Ko te ngau a Hine-Moana
Ki a Hinetūakirikiri
He ngau mutunga kore
He ngau kukume iho
Ko tōku Kuia tērā
Hine-Moana gnaws away at the shore line. With every lap of her waves a greeting to Hinetūakirikiri and Hineoneone whose fine sands are slowly formed by this caress. The sea eats away at the whenua. The sturdy defender Rakahore of rock and stone eventually merges with Parawhenuamea of silt and sediment. These fine particles slowly build up again to form the body of Papatūānuku. This constant ebb and flow is a ceaseless cycle, for centuries completely undisturbed, uninterrupted.

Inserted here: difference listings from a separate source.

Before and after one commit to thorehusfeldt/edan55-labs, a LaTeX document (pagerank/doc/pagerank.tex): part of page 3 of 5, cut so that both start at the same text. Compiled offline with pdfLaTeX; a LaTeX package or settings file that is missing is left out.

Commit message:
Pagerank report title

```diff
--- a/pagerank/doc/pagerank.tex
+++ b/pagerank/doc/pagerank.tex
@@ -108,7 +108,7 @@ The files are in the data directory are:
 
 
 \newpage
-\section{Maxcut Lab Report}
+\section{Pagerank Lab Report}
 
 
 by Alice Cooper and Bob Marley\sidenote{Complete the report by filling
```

The six panel work in Mark Work use onepū, the black iron sands endemic to the rough west coast. An ode to Te Henga where my Kuia was taken off the rocks by Hine-Moana. A victim to this constant cycle. I never met my Kuia, but I am reminded of her presence in the mamae and grief that I silently carry, that often only the moana can strip from my shoulders.
– Raukura Turei

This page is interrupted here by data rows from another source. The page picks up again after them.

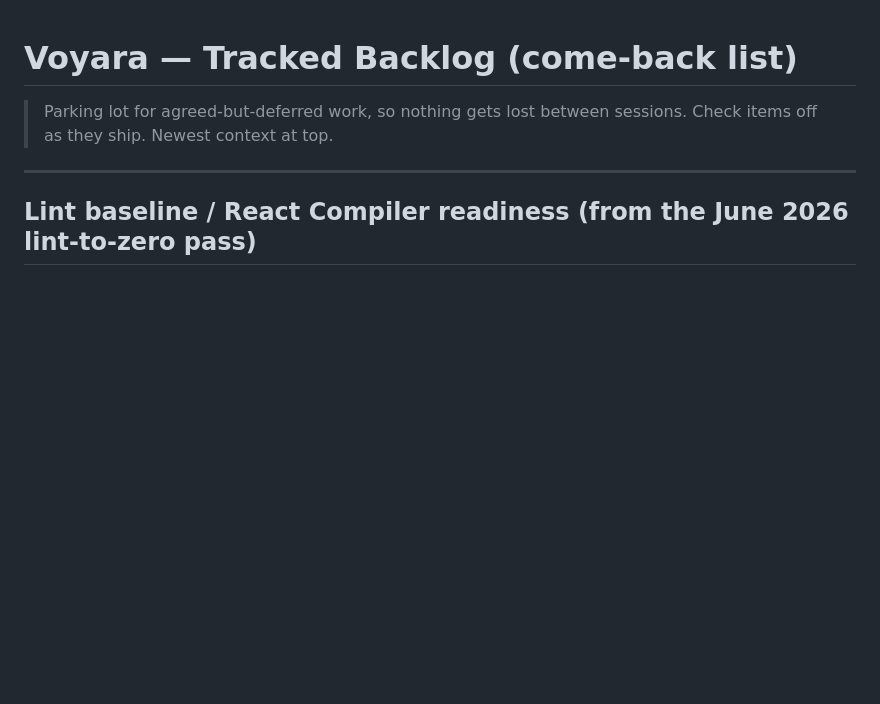
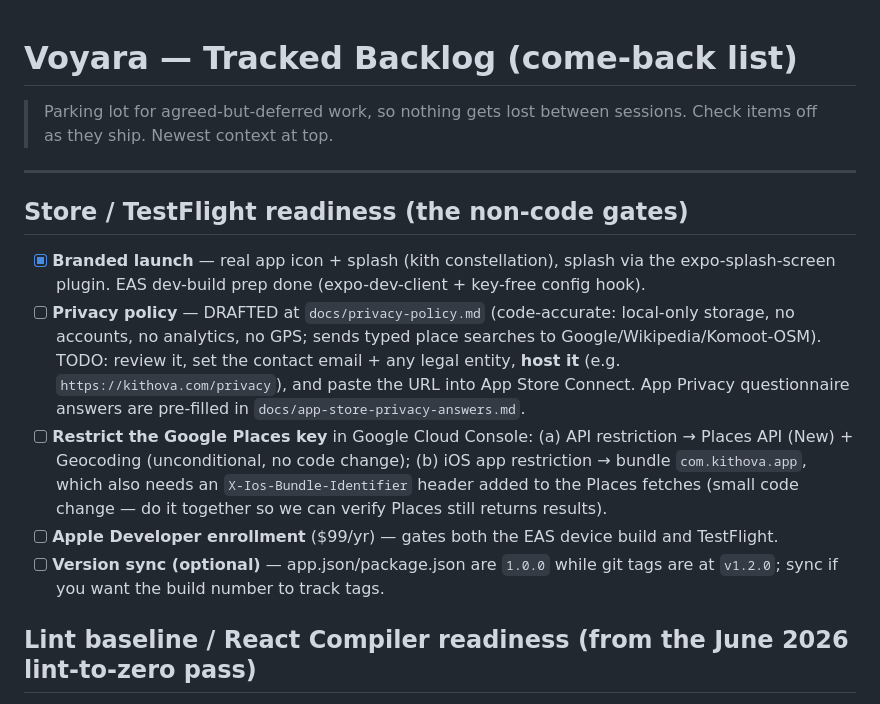
Before and after one commit to soumyabal/voyoraapp, a Markdown page: docs/backlog.md, the part around the change. GitHub-like rendering; blank space fills up the shorter version.

```diff
--- a/docs/backlog.md
+++ b/docs/backlog.md
@@ -4,6 +4,23 @@
 > Check items off as they ship. Newest context at top.
 
 ---
+
+## Store / TestFlight readiness (the non-code gates)
+
+- [x] **Branded launch** — real app icon + splash (kith constellation), splash via the
+      expo-splash-screen plugin. EAS dev-build prep done (expo-dev-client + key-free config hook).
+- [ ] **Privacy policy** — DRAFTED at `docs/privacy-policy.md` (code-accurate: local-only storage,
+      no accounts, no analytics, no GPS; sends typed place searches to Google/Wikipedia/Komoot-OSM).
+      TODO: review it, set the contact email + any legal entity, **host it** (e.g.
+      `https://kithova.com/privacy`), and paste the URL into App Store Connect. App Privacy
+      questionnaire answers are pre-filled in `docs/app-store-privacy-answers.md`.
+- [ ] **Restrict the Google Places key** in Google Cloud Console: (a) API restriction → Places API
+      (New) + Geocoding (unconditional, no code change); (b) iOS app restriction → bundle
+      `com.kithova.app`, which also needs an `X-Ios-Bundle-Identifier` header added to the Places
+      fetches (small code change — do it together so we can verify Places still returns results).
+- [ ] **Apple Developer enrollment** ($99/yr) — gates both the EAS device build and TestFlight.
+- [ ] **Version sync (optional)** — app.json/package.json are `1.0.0` while git tags are at
+      `v1.2.0`; sync if you want the build number to track tags.
 
 ## Lint baseline / React Compiler readiness (from the June 2026 lint-to-zero pass)
 
```
Also changed, not shown: docs/app-store-privacy-answers.md (added, +53 -0 lines), docs/privacy-policy.md (added, +94 -0 lines).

Ruakura Turei, Te Poho o Hinemoana, 2021
onepū (iron sand), raw pigment and oil on linen, 254 x 610 cm
This new major work by Turei was jointly commissioned by CoCA Centre for Contemporary Art Toi Moroki and Objectspace. Presently showing as part of:
CoCA Centre for Contemporary Art Toi Moroki
12 June – 28 August 2021
The exhibition will tour to Objectspace, Tāmaki Makaurau Auckland later this year.